The name is likely derived from the word Enabta, which meant "grape" or "berry" in Jewish Aramaic and Syriac. Many grape presses have been found in the hills around the village.
During Roman and Byzantine rule over, Anabta was a Samaritan village. A tradition connects the village with Dositheos, a Samaritan religious leader possibly active during the 1st-century CE. The Samaritan chronicler Abu l-Fath (14th century) mentions that Dositheos died of starvation after going to 'Anbata where he hid in a cave, fasting in an effort to gain wisdom. Some olive trees still existing in Anabta are said to date back to Roman times.
According to the Palestine Exploration Fund's Survey of Western Palestine, the site appeared "ancient", and rock-cut tombs and a tank of good masonry had been found.
During the reign of Mamluk Sultan Baibars al-Bunduqdari in the 13th century, Anabta served as a central staging point from which to supply the Muslim armies fighting Crusader and Mongol incursions. The location was chosen because it was considered relatively easy to protect as the area is nestled between two large hills.
During Ottoman rule, Anabta was listed in the 1596 Ottoman tax register as being in the Nahiya of Jabal Sami of the Liwa of Nablus. It had a population of 55 Muslim households who paid taxes on wheat, barley, summercrops, olives, goats or beehives, and presses for grapes or olives. In 1648, the Ottoman traveller Evliya Çelebi reported that the village was inhabited by 100 Druze families.
In 1852, the American scholar Edward Robinson visited the village. He described it as "large and well built", with two watermills by the stream. There were many camels there, as the village was on the main route for camels from Nablus to Ramleh. In 1882, the Palestine Exploration Fund's Survey of Western Palestine described it as a village of moderate size, in the valley, with olives around it. It also had a mill. A portion of the Hejaz Railway used to run through the centre of the town, parallel to the main street.
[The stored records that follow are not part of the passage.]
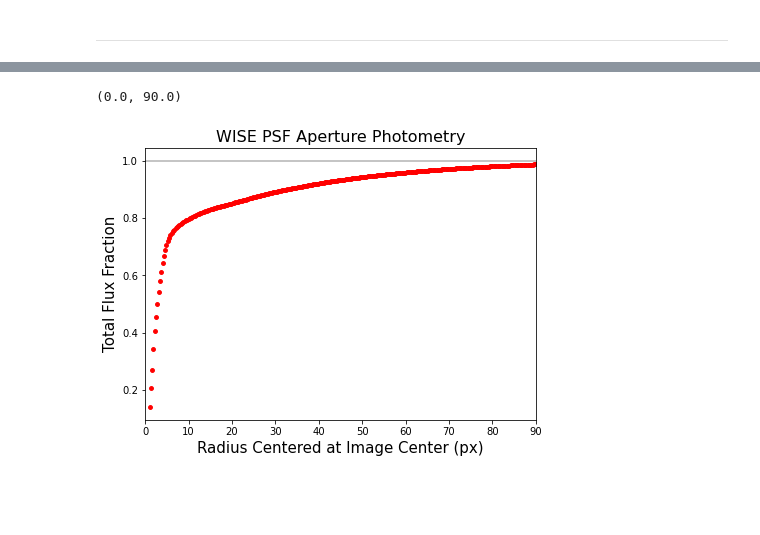
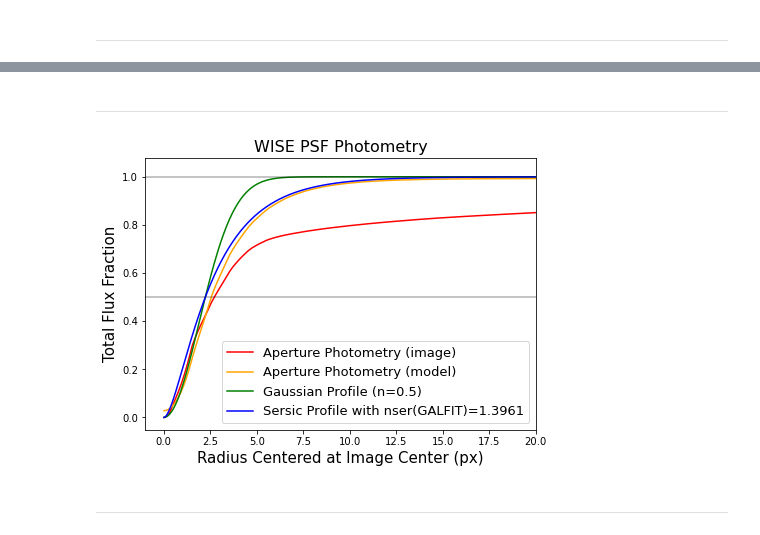
Before and after one commit to Kyssuber/research, a Jupyter notebook: notebooks/w3_psf_photometry.ipynb, the cells around one changed output, grey strips where cells are left out. Saved outputs shown, nothing was run; the diff lists cells and outputs as text; code cells hidden in the pictures; blank space fills up the shorter version.

Commit message:
new plot, PSF notebook

```diff
--- a/notebooks/w3_psf_photometry.ipynb
+++ b/notebooks/w3_psf_photometry.ipynb
@@ -54,0 +122,28 @@ for i in range(1000):
+# %%
+def b(n):
+    # Normalisation constant
+    return gammaincinv(2*n, 0.5)
+# %%
+def sersic_lum(Ie, re, n):
+    # total luminosity (integrated to infinity)
+    bn = b(n)
+    g2n = gamma(2*n)
+    return Ie * re**2 * 2*np.pi*n * np.exp(bn)/(bn**(2*n)) * g2n
+
+def sersic_enc_lum(r, Ie, re, n):
+    # luminosity enclosed within a radius r
+    x = b(n) * (r/re)**(1.0/n)
+    return sersic_lum(Ie, re, n) * gammainc(2*n, x)
+# %%
+#find max flux in order to normalize curve. set I_e=1 for test.
+max_flux_galfit = sersic_lum(1,R_e,n)
+max_flux_gauss = sersic_lum(1,R_e,0.5)
+# %%
+#calculate normalized enclosed flux values for 0<R<300 px
+sersic_flux=np.zeros(npoints)
+gauss_flux=np.zeros(npoints)
+for i in range(npoints):
+    sersic_flux[i] = sersic_enc_lum(radii[i],1,R_e,n)/max_flux_galfit   #for GALFIT profile
+    gauss_flux[i] = sersic_enc_lum(radii[i],1,R_e,0.5)/max_flux_gauss   #for gaussian profile
+# %% [markdown]
+-----
@@ -55,12 +152,24 @@ for i in range(1000):
 # %%
 plt.figure(figsize=(7,5))
-plt.scatter(radii,enc_flux,color='red',s=15)
+
+plt.plot(radii,enc_flux_im/np.sum(psf_output[1].data),color='red',label='Aperture Photometry (image)')
+plt.plot(radii,enc_flux_model/np.sum(psf_output[2].data)+0.028,color='orange',label='Aperture Photometry (model)')
+plt.plot(radii,gauss_flux,color='green',label='Gaussian Profile (n=0.5)')
+plt.plot(radii,sersic_flux,color='blue',label=f'Sersic Profile with nser(GALFIT)={n}')
+
 plt.axhline(1,color='black',alpha=0.3)
+plt.axhline(0.5,color='black',alpha=0.3)
+
 plt.xlabel('Radius Centered at Image Center (px)',fontsize=15)
 plt.ylabel('Total Flux Fraction',fontsize=15)
-plt.title('WISE PSF Aperture Photometry',fontsize=16)
+plt.title('WISE PSF Photometry',fontsize=16)
+plt.legend(fontsize=13)
+plt.xlim(-1,20)
+plt.show()
 
-plt.xlim(0,90)
+#find parameters of sersic profile that appear to 'best fit' the red line, then run galfit on psf image with those
+#Re and nser fixed..?
 # %% [output]
-(0.0, 90.0)
-[figure, old version]
+[figure, new version]
+# %% [markdown]
+-----
```
Also changed, not shown: parts of 18 cells of this notebook, 1 other file.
The first local council in Anabta was established in 1923 during the Mandatory Palestine. In the 1936 Anabta shooting, on the night of April 15, 1936, a prelude to the 1936–39 Arab revolt in Palestine, about 20 vehicles traveling on the road outside Anabta were stopped at a road block constructed for the purpose by armed villagers, and forced to hand over weapons and cash. 3 Jewish drivers were separated from the non-Jewish drivers and shot, 2 died of their injuries, the third survived. In June, an attack by Arab irregulars on a civilian bus convoy escalated into the Battle of Nur Shams, a brief but intense fight between Arab militants and the British army involving air attacks on the Arab fighters. Between 1922 and 1947, the population increased by 110%.
In 1954, under Jordanian rule, Anabta became a municipal council.
After the Six-Day War in 1967, Anabta became part of the Israeli-occupied territories, and, according to a source from 1968, underwent major development and achieved local council status. According to Israel´s Ministry of Defense, the village was connected to the Israeli electric grid.
Anabta lies on the edge of the Tulkarm district's Area A, an administrative division of the 1993 Oslo Accords, which means the city became under full security and civil jurisdiction of the Palestinian National Authority.
Anabta is located 19 kilometers west of Nablus and 9 kilometers east of Tulkarm. The town is bordered to the north by the village of Kafr Rumman, the south by the town of Kafr al-Labad, the east by the village of Ramin and the northwest by the town of Bal'a. The city is elevated 150 meters above sea level. Surrounded by hills on all sides, a small valley that runs through the center of the town. The town has an urban area of about 1,300 dunams. Most of its exterior lands are planted with olives, figs and almonds or covered by forests. Water is provided by five underground wells, with distribution supervised by the town's municipality. The Israeli settlement Einav is located southeast of the city and an Israeli checkpoint is positioned at the eastern entrance of the town.
By an 1870 visitor, the population was estimated at 1,800. At the time of the 1922 census of Palestine, Anabta had a population of 1,606 Muslims. In the 1931 census of Palestine, the combined population of Anabta, Iktaba and Nur ash Shams was 2498; 2,457 Muslims, 34 Christians and 1 Druze living in 502 houses. In 1945, the combined population of Anabta and Iktaba was 3,120. In 1967, the population was 3,400, rising to 5,700 by 1987 and 8,300 by 2009.
Residents of Anabta belong to two large clans, 'Amr and Al-Jetawi. These families are then divided into smaller families. Anabta also contains a significant population of Palestinians from Gaza who are not classified among the families.
The town has two high schools and four elementary schools that are maintained and funded by the Palestinian Authority Ministry of Education.
The St John of Jerusalem Eye Hospital Group operates a clinic in Anabta envisaged as a centre for the treatment of diabetic retinopathy in the northern West Bank.Rami Hamdallah, Palestinian prime minister and president of An-Najah National University
Ibrahim Nassar, Palestinian political and Commander in 1936–39 Arab revolt in Palestine
Samiha Khalil, former Palestinian presidential candidate